Action item: Where a line of the material contains the string "nums", copy that line.

Input data:
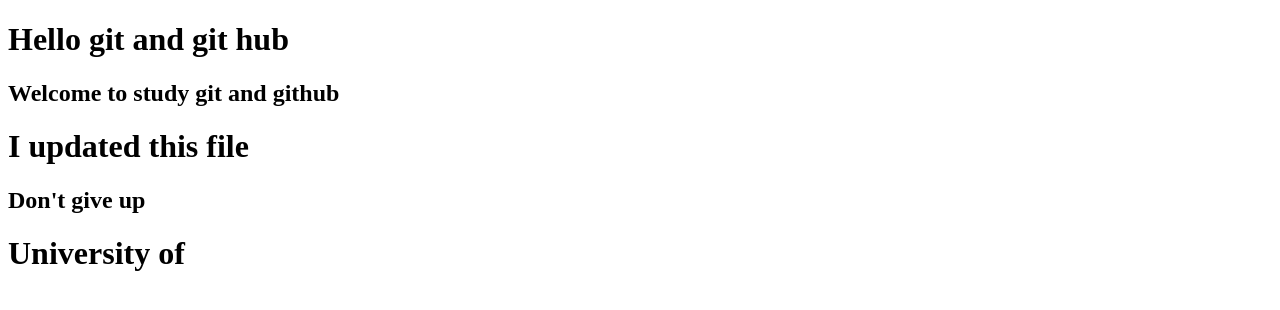
Repository: superkoung/myFile
Page: index.html
The author's editor kept a copy of each file at every save. The page is drawn from the files as they stood at one save, then again after the next save.
The browser window is 1280 px wide. The pictures show the whole page.

Above is the page before, as saved 2026-02-09 14:16:37.

After the next save:
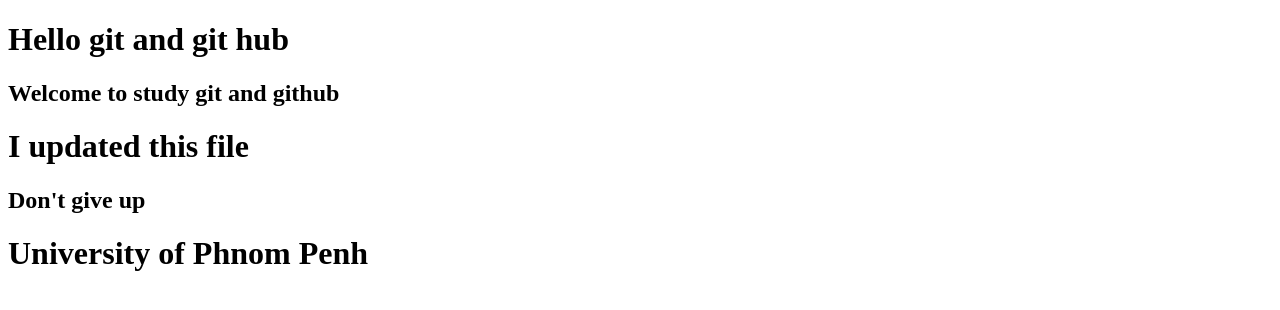
Saved 4 s later.
--- a/index.html
+++ b/index.html
@@ -10,6 +10,6 @@
     <h2>Welcome to study git and github</h2>
     <h1>I updated this file</h1>
     <h2>Don't give up</h2>
-    <h1>University of </h1>
+    <h1>University of Phnom Penh</h1>
 </body>
 </html>
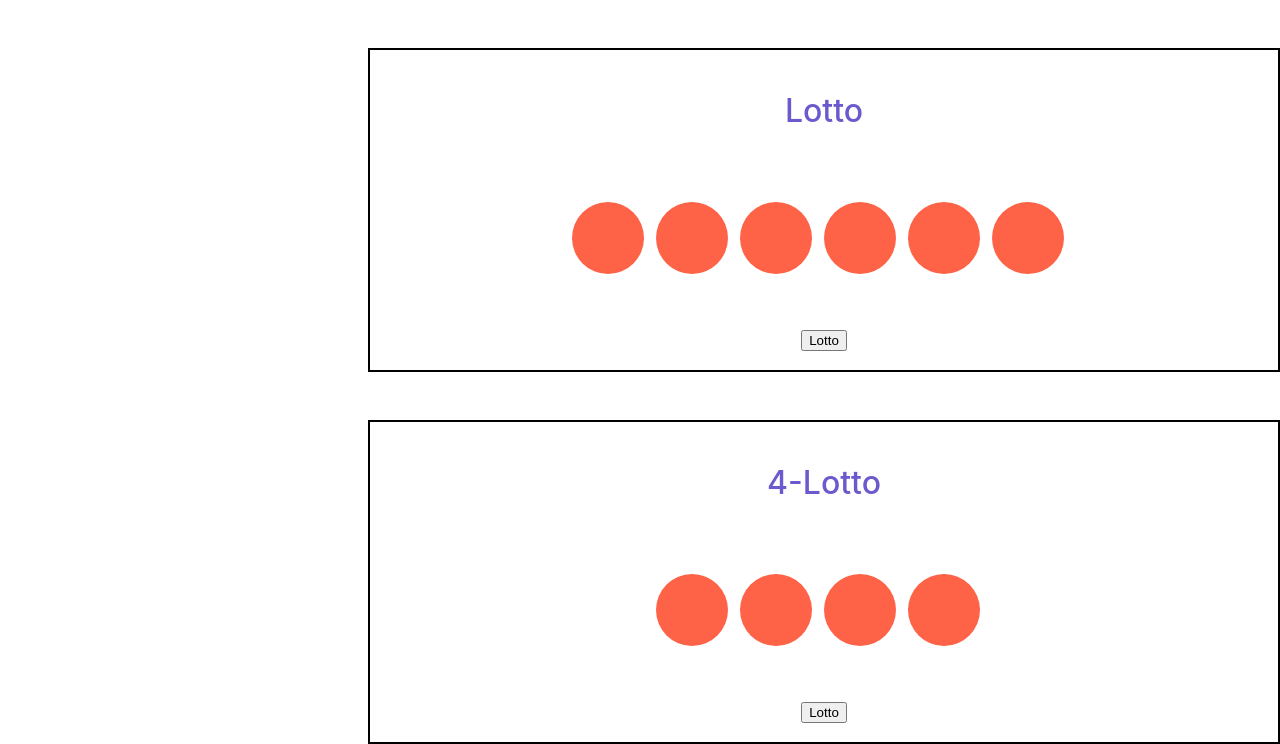
Repository: dung8466/learn-react
Page: / (app in lottery/)
An editor plug-in stored every save of this project. The page is shown before and after the next save, followed by the edit.
The browser window is 1280 px wide. The pictures show the whole page.
The project was rebuilt for these pictures with package versions that can differ from the ones it lists, and the page was loaded fresh each time.

Above is the page before, as saved 2022-09-18 21:07:19.

### lottery/src/App.js
import React, {Component} from 'react';
import './App.css';
import Lotto from './Lotto';
class App extends Component{
  render(){
    return (
      <div className="App">
        <Lotto />
        <Lotto title='4-Lotto' numBall={4} maxNum={10}/>
      </div>
    );
  }
}

export default App;

### lottery/src/Lotto.js
import React, {Component} from "react";
import './Lotto.css';
import LotteryBall from "./LotteryBall";

class Lotto extends Component{
    static defaultProps = {
        title : 'Lotto',
        numBall : 6,
        maxNum: 99
    }
    constructor(props){
        super(props);
        this.state = {nums : Array.from({length: this.props.numBall}) };
        this.generate = this.generate.bind(this);
    }
    generate(){
        this.setState(curSt => ({
            nums: curSt.nums.map(num => num = Math.floor(Math.random() * this.props.maxNum)),
        }))
    }
    render(){
        return(
            <div className="lotto">
                <h1>{this.props.title}</h1>
                <div className="ballDisplay">
                    {this.state.nums.map(b => (
                        <LotteryBall nums={b}/>
                    ))}
                </div>
                <button onClick={this.generate}>Lotto</button>
            </div>
        );
    }
}

export default Lotto;

### lottery/src/Lotto.css
.lotto{
    display: flex;
    flex-direction: column;
    justify-content: space-evenly;
    align-items: center;
    flex-wrap: wrap;
    gap: 2em;
    border: 2px solid black;
    min-width: 50em;
    min-height: 20em;
    margin-top: 3em;
    margin-left: 23em;
}

.lotto h1{
    font-size: 2em;
    font-weight: 500;
    color: slateblue;
}

### lottery/src/LotteryBall.js
import React, {Component} from "react";
import './LotteryBall.css';

class LotteryBall extends Component{
    render(){
        return(
            <div className="ball">{this.props.nums}</div>
        );
    }
}

export default LotteryBall;

### lottery/src/LotteryBall.css
.ball{
    display: inline-block;
    background-color: tomato;
    color: white;
    border-radius: 50%;
    width: 3em;
    height: 2.25em;
    text-align: center;
    padding-top: 0.75em;
    margin-right: 0.5em;
    font-weight: bold;
    font-size: 1.5em;
}

Loaded but not shown: lottery/public/index.html (common file); lottery/src/index.js (common file); lottery/src/index.css (common file); lottery/src/reportWebVitals.js (common file); lottery/src/App.css (common file)

After the next save:
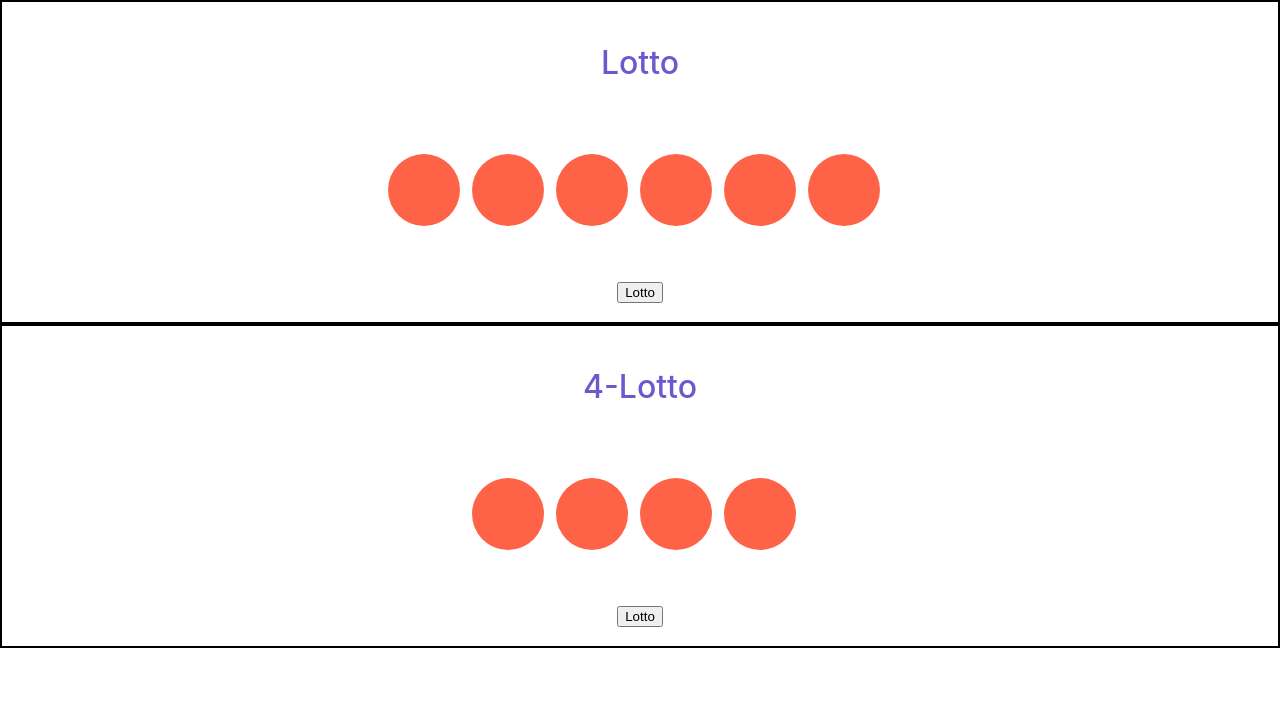
Saved 5 s later.
--- a/lottery/src/Lotto.css
+++ b/lottery/src/Lotto.css
@@ -8,8 +8,8 @@
     border: 2px solid black;
     min-width: 50em;
     min-height: 20em;
-    margin-top: 3em;
-    margin-left: 23em;
+    /* margin-top: 3em;
+    margin-left: 23em; */
 }
 
 .lotto h1{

Answer box:
        this.state = {nums : Array.from({length: this.props.numBall}) };
            nums: curSt.nums.map(num => num = Math.floor(Math.random() * this.props.maxNum)),
                    {this.state.nums.map(b => (
                        <LotteryBall nums={b}/>
            <div className="ball">{this.props.nums}</div>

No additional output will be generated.